Here’s a URL that launched this morning: artbasel.com/crowdfunding. Yes, indeed, friends! Art Basel, the art fair behemoth that rakes in millions of dollars annually, is now investing in crowdfunding. Happy day?
Sort of. If Art Basel really were investing in crowdfunding small creative projects, that would be neat. Generous, maybe. Helpful. Alas, Art Basel is merely bringing its brand to bear on crowdfunding, recruiting some curators and other art world types to curate projects for a special page on Kickstarter. That’s it. Just setting up a portal of sorts, theoretically, to connect their moneyed clientele with crowdfunding artists and arts organizations in need. Which is all fine — even generous, in a certain, very specific light. Maybe.
That it’s couched in the language of “catalyz[ing] much-needed support for outstanding non-commercial art projects” and “support[ing] non-profit visual arts organizations, at a time when public funding for the arts has been dwindling” is what actually rankles me. That Art Basel would have the temerity to say it’s doing those things — without any commercial gain! — when really it’s not. Supporting nonprofit visual arts organizations means, you know, supporting them. With resources and stuff. The only resource being offered here is publicity. Of a certain, very specific (and not yet entirely clear) nature.
What the Art Basel/Kickstarter partnership basically does is give a high-end imprimatur to the rat race that is crowdfunding. Which, from where I sit, doesn’t look much like support. It could even be the opposite. Consider this passage from the best piece I’ve read about Kickstarter, by Josh MacPhee in The Baffler (read the whole thing if you haven’t):
As celebrities begin using Kickstarter, hailed by the company as a “new model” of fundraising for recording artists, we get a glimpse of the long-term vision. Kickstarter will become just another tool for the parasitic extraction of wealth from fans, and celebrities will become the only ones with enough real and cultural capital to launch significant and successful fundraising campaigns.
… And how do these celebrity campaigns affect everyone else’s chances at raising money? For a long time there has been a cottage industry of experts consulting on how to run a successful Kickstarter (a quick web search finds more than two dozen articles promising help in mounting a strong campaign, such as “Kicking Ass & Taking Donations: 9 Tips on Funding Your Kickstarter Project” and “9 Essential Steps for a Kickstarter Campaign”), and some of these tips expose just how far Kickstarter has strayed from most people’s conception of community. In particular, it is now common for people running campaigns to send out press releases to drum up media exposure. Earlier this year, well-organized and well-capitalized project hopefuls began hiring consulting firms for their campaigns. When a project’s funding depends on bending the ear of the mainstream media, Kickstarter will no longer be a tool for the aspiring artist or amateur filmmaker, but just another way for those already laden with cultural or actual capital to attract more of it.

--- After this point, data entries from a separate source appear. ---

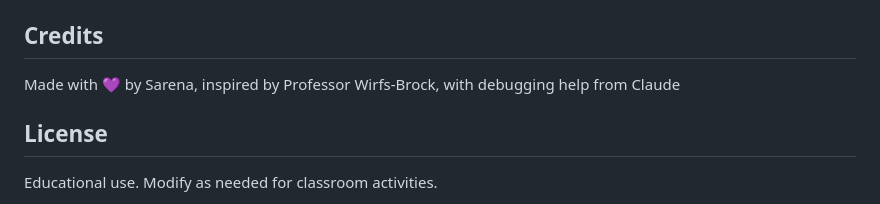
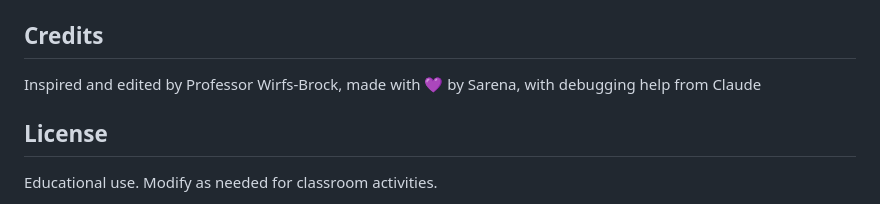
Before and after one commit to a421loop/Your-Life-In-Sound-Tool-Listening-WIth-AI, a Markdown page: README.md, the part around the change. Rendered like a GitHub page.

```diff
--- a/README.md
+++ b/README.md
@@ -130,7 +130,7 @@ Verify the Teachable Machine URL ends with a `/` and contains `model.json` and `
 
 ## Credits
 
-Made with 💜 by Sarena, inspired by Professor Wirfs-Brock, with debugging help from Claude
+Inspired and edited by Professor Wirfs-Brock, made with 💜 by Sarena, with debugging help from Claude
 
 ## License
 
```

Think about the last part of that last line. Think about an Art Basel–
sponsored curated Kickstarter page. Now tell me who’s accruing all the capital.
There is a current multi-industry spanning business PR model that looks makes precisely these sorts of mercenary moves. The companies use the strategy of associating themselves with ethical and creative projects and organizations to essentially use them by parasitically taking some cultural capital from them. In this case Art Basel is siphoning off some of the public good will given to Kickstarter. And as the author points out, there is plenty money available to actually help fund some of the “curated” projects shown on Kickstarter. It’s rapacious and greedy and cheap to do this and I am seeing this kind of self-aggrandizing behavior increasingly exhibited by people/businesses that can afford to do something selfless. It’s just shameful.
Comments are closed.